“The Maxos optical scanner provides the best possible accuracy, eliminates the need for matte coating and integrates easily with our engineering and production processes,” says Tomio Kubota, president of TGTC. “Our trials also demonstrated that the Maxos is significantly faster than the other systems that we considered. The expertise and professionalism that were evident during this trial gave us the confidence to adopt this new technology.”

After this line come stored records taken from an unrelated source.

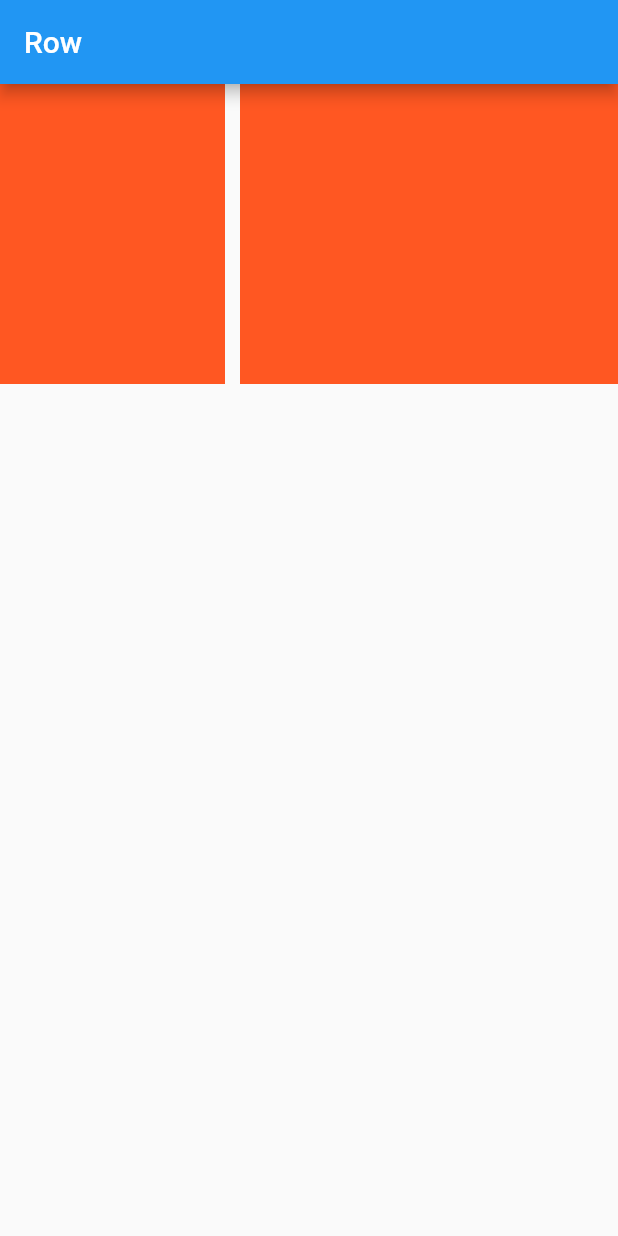
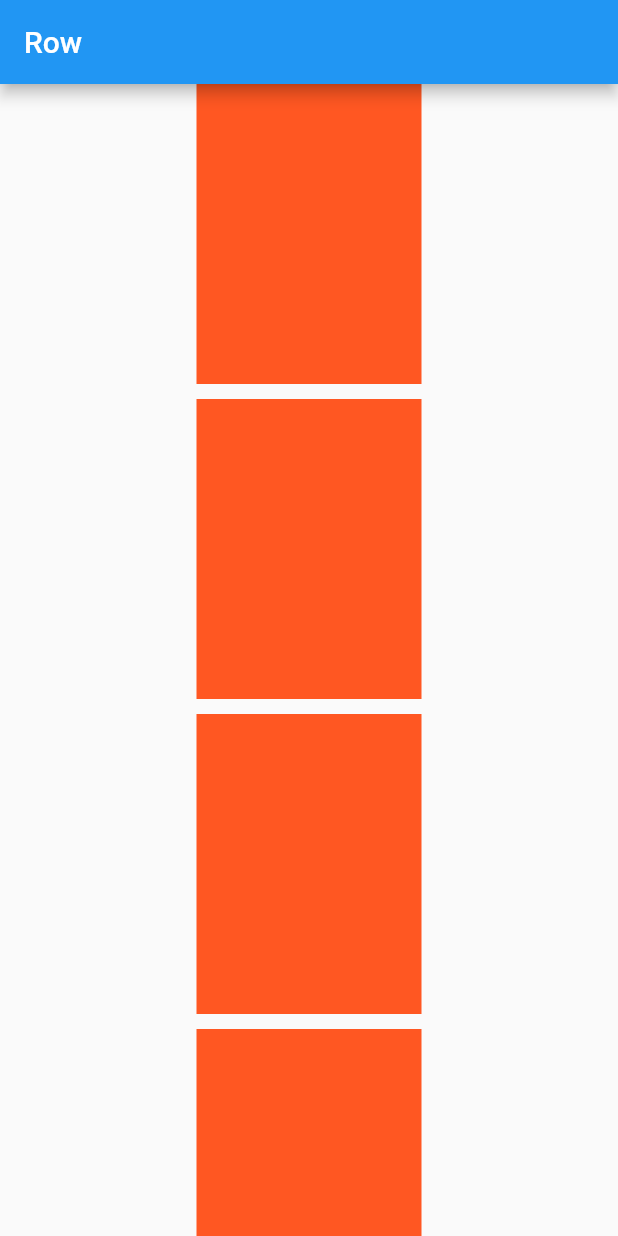
Before and after one commit to Haider3966/LearnFlutter, a Flutter app: the screen it shows after launch, on a phone screen of 412 x 824 dp. Run offline on Flutter 3.47's test engine with Material 2 defaults, Android fonts, the phone set to English and light mode, and no system bars.

Commit message:
listview widget

```diff
--- a/lib/main.dart
+++ b/lib/main.dart
@@ -11,9 +11,9 @@ class MyApp extends StatelessWidget {
         appBar: AppBar(
           title: Text("Row"),
         ),
-        body: SingleChildScrollView(
-          scrollDirection: Axis.horizontal,
-          child: Row(
+        body:ListView(
+          children: [
+            Column(
               children: <Widget>[
                 Container(
                   height: 200,
@@ -21,7 +21,7 @@ class MyApp extends StatelessWidget {
                   color: Colors.deepOrange,
                 ),
                 SizedBox(
-                width: 10,
+                  height: 10,
                 ),
                 Container(
                   height: 200,
@@ -46,6 +46,7 @@ class MyApp extends StatelessWidget {
                 ),
               ],
             ),
+          ],
         ),
       ),
     );
```
Lines whose indentation alone changed are shown as unchanged.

In the past, it took longer to inspect blades than to make them. A turbine bucket is comprised of an airfoil and a root. The long blades built at TGTC have mid-span geometry that provides support for the midsection of the airfoil. The complex geometry of these blades means that many cross-sections must be examined. The conventional 3-D CMM used in the past to inspect the blades was unable to reach many points on the root. Also many fillet radii are inaccessible to the CMM or too small to be measured by a touch probe ball.
The Maxos provides accuracy of ±0.0004 inch and a resolution between measured points down to 0.0002 inch on this project. The system can be provided with a resolution as low as 0.0001 inch. The Maxos software is configured with an overall best fit of the measured geometry to allow a part with some error to fit within the overall tolerance envelope of the reference data. Win3DS Blade inspection software is configured to give fast results and different kinds of evaluations on mid-span, fillets, gaps and airfoils. Different best fits are available, including Gauss and Chebyshev.

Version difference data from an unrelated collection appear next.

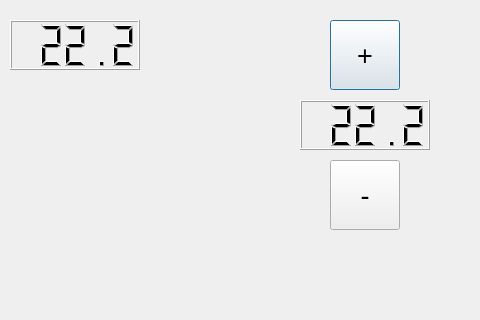
Before: the Qt Designer form test.ui in auerj/rpi_automation_gui, drawn with Qt 5.
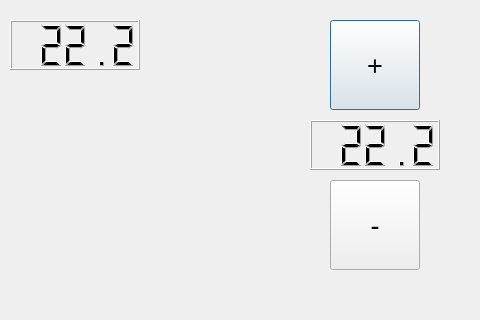
After: the same form once the commit is applied.

Commit message: changed button size

```diff
--- a/test.ui
+++ b/test.ui
@@ -34,8 +34,8 @@
   <widget class="QLCDNumber" name="target_temp">
    <property name="geometry">
     <rect>
-     <x>300</x>
-     <y>100</y>
+     <x>310</x>
+     <y>120</y>
      <width>130</width>
      <height>50</height>
     </rect>
@@ -54,8 +54,8 @@
     <rect>
      <x>330</x>
      <y>20</y>
-     <width>70</width>
-     <height>70</height>
+     <width>90</width>
+     <height>90</height>
     </rect>
    </property>
    <property name="font">
@@ -71,9 +71,9 @@
    <property name="geometry">
     <rect>
      <x>330</x>
-     <y>160</y>
-     <width>70</width>
-     <height>70</height>
+     <y>180</y>
+     <width>90</width>
+     <height>90</height>
     </rect>
    </property>
    <property name="font">
```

In this application, the Maxos was configured with a five-axis horizontal arm with three linear axes and two rotary axes. One rotary axis is for the sensor and the other for positioning the blade. The rotary axes are servo controlled and are not indexed. This configuration makes it possible to measure every part of the blade even when it is mounted vertically. Vertical mounting is preferred for the long blades because it prevents them from bending under their own weight. The Maxos does not require highly accurate fixturing of the blade because it scans the roots as an alignment procedure.

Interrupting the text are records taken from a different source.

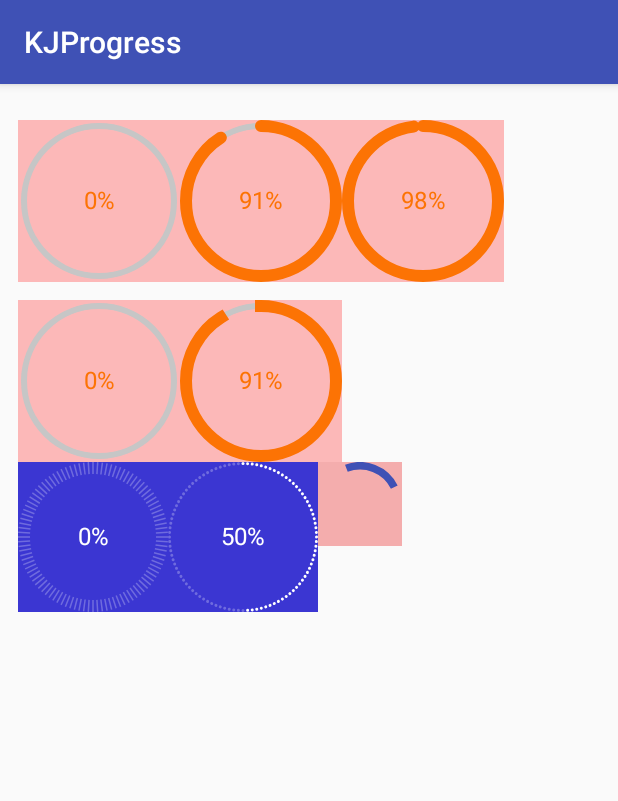
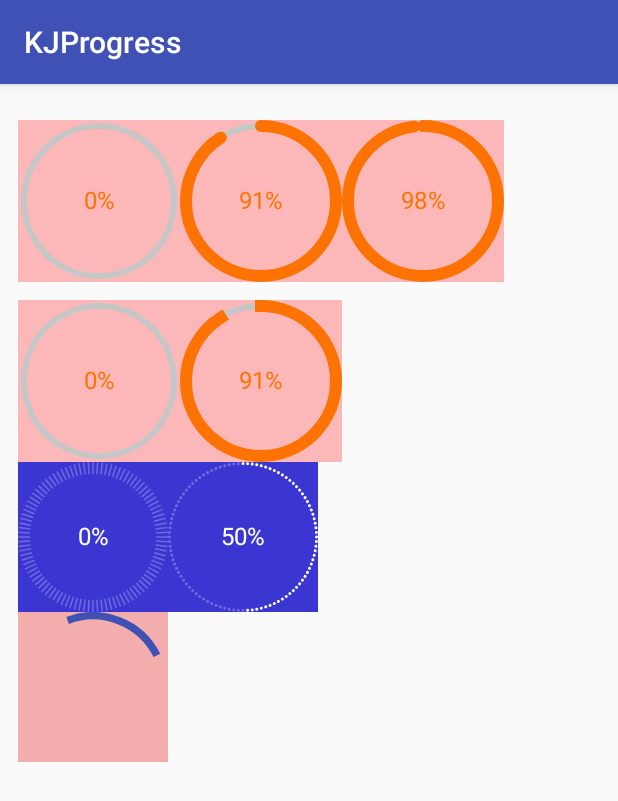
Before and after one commit to KingJA/KJProgress, an Android app: the screen it shows after launch (MainActivity), on a phone screen of 412 x 824 dp. Shown: the top 801 px of the screen. Run offline under Robolectric (Android 15) with nearby library versions, the phone set to English and light mode, and no system bars.

Commit message:
fix KJProgressWheel

```diff
--- a/app/src/main/java/com/kingja/progress/KJProgressWheel.java
+++ b/app/src/main/java/com/kingja/progress/KJProgressWheel.java
@@ -23,7 +23,7 @@ public class KJProgressWheel extends View {
     private final int barLength = 16;
     private final int barMaxLength = 270;
     private final long pauseGrowingTime = 200;
-    private float mProgressRadius = dp2px(56);
+    private int mProgressRadius = dp2px(56);
     private float mProgressWidth = dp2px(6);
     private double timeStartGrowing = 0;
     private double barSpinCycleTime = 460;
@@ -55,7 +55,7 @@ public class KJProgressWheel extends View {
 
     private void parseAttributes(TypedArray typedArray) {
         mProgressWidth = typedArray.getDimension(R.styleable.ProgressWheel_progressWidth, mProgressWidth);
-        mProgressRadius = typedArray.getDimension(R.styleable.ProgressWheel_progressRadius, mProgressRadius);
+        mProgressRadius = (int) typedArray.getDimension(R.styleable.ProgressWheel_progressRadius, mProgressRadius);
         mProgressColor = typedArray.getColor(R.styleable.ProgressWheel_progressColor, mProgressColor);
         mBgColor = typedArray.getColor(R.styleable.ProgressWheel_bgColor, mBgColor);
         mProgressCap = typedArray.getInteger(R.styleable.ProgressWheel_progressCap, mProgressCap);
@@ -69,13 +69,38 @@ public class KJProgressWheel extends View {
     }
 
 
-
     @Override
     protected void onMeasure(int widthMeasureSpec, int heightMeasureSpec) {
         super.onMeasure(widthMeasureSpec, heightMeasureSpec);
-
+        int defaultSize = getPaddingLeft() + getPaddingRight() + mProgressRadius * 2;
+        setMeasuredDimension(getMeasureSize(defaultSize, widthMeasureSpec), getMeasureSize(defaultSize, widthMeasureSpec));
     }
 
+    public int getMeasureSize(int size, int measureSpec) {
+        int result = size;
+        int specMode = MeasureSpec.getMode(measureSpec);
+        int specSize = MeasureSpec.getSize(measureSpec);
+        switch (specMode) {
+            case MeasureSpec.EXACTLY:
+                result = specSize;
+                break;
+            case MeasureSpec.UNSPECIFIED:
+                result = size;
+                break;
+            case MeasureSpec.AT_MOST:
+                result = Math.min(size, specSize);
+                break;
+        }
+        return result;
+    }
+
+    @Override
+    protected void onSizeChanged(int w, int h, int oldw, int oldh) {
+        super.onSizeChanged(w, h, oldw, oldh);
+        setupPaints();
+        circleBounds = new RectF(getPaddingLeft()+0.5f * mProgressWidth, getPaddingTop()+0.5f * mProgressWidth,
+                w - 0.5f * mProgressWidth-getPaddingRight(), h - 0.5f * mProgressWidth-getPaddingBottom());
+    }
 
     @Override
     protected void onDraw(Canvas canvas) {
@@ -99,13 +124,7 @@ public class KJProgressWheel extends View {
         invalidate();
     }
 
-    @Override
-    protected void onSizeChanged(int w, int h, int oldw, int oldh) {
-        super.onSizeChanged(w, h, oldw, oldh);
-        setupPaints();
-        circleBounds = new RectF(0.5f*mProgressWidth, 0.5f*mProgressWidth,
-                w - 0.5f*mProgressWidth, h - 0.5f*mProgressWidth);
-    }
+
     private void setupPaints() {
         mProgressPaint.setColor(mProgressColor);
         mProgressPaint.setAntiAlias(true);
@@ -117,6 +136,7 @@ public class KJProgressWheel extends View {
         mBgPaint.setStyle(Paint.Style.STROKE);
         mBgPaint.setStrokeWidth(mProgressWidth);
     }
+
     private void updateBarLength(long deltaTimeInMilliSeconds) {
         if (pausedTimeWithoutGrowing >= pauseGrowingTime) {
             timeStartGrowing += deltaTimeInMilliSeconds;
--- a/app/src/main/res/layout/activity_main.xml
+++ b/app/src/main/res/layout/activity_main.xml
@@ -206,10 +206,13 @@
             app:scaleCap="circle"
             app:unreachColor="#44ffffff" />
 
-        <com.kingja.progress.KJProgressWheel
-            app:progressWidth="5dp"
-            android:background="#f4adad"
-            android:layout_width="56dp"
-            android:layout_height="56dp" />
+
+
+
     </LinearLayout>
+    <com.kingja.progress.KJProgressWheel
+        app:progressWidth="5dp"
+        android:background="#f4adad"
+        android:layout_width="100dp"
+        android:layout_height="100dp" />
 </LinearLayout>
```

TGTC is now looking to implement the system at the other facilities around the world.